Exercise: Copy every line that contains the string "README" from the entries below.

Data listing:
——————————
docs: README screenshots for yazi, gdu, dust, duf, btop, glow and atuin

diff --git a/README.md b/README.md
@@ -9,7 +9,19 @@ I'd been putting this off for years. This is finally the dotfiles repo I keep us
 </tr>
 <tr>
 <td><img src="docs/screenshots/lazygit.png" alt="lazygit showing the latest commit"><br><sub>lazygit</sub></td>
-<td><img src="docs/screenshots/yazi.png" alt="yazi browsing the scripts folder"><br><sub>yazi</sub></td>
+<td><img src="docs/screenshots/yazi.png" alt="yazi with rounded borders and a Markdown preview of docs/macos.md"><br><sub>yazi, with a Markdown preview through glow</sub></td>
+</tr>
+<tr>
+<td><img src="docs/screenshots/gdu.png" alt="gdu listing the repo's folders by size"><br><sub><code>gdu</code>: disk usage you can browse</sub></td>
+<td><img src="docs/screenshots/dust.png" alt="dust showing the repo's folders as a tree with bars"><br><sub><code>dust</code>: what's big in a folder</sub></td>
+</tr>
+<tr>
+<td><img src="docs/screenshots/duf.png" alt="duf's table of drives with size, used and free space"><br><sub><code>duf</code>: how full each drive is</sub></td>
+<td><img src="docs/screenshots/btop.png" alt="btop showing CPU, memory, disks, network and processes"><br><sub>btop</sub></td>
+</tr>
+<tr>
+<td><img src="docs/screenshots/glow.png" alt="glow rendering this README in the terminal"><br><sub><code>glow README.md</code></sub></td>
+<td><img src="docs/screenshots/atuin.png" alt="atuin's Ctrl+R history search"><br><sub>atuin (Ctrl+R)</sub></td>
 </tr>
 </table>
——————————
Written answer:
docs: README screenshots for yazi, gdu, dust, duf, btop, glow and atuin
diff --git a/README.md b/README.md
+<td><img src="docs/screenshots/glow.png" alt="glow rendering this README in the terminal"><br><sub><code>glow README.md</code></sub></td>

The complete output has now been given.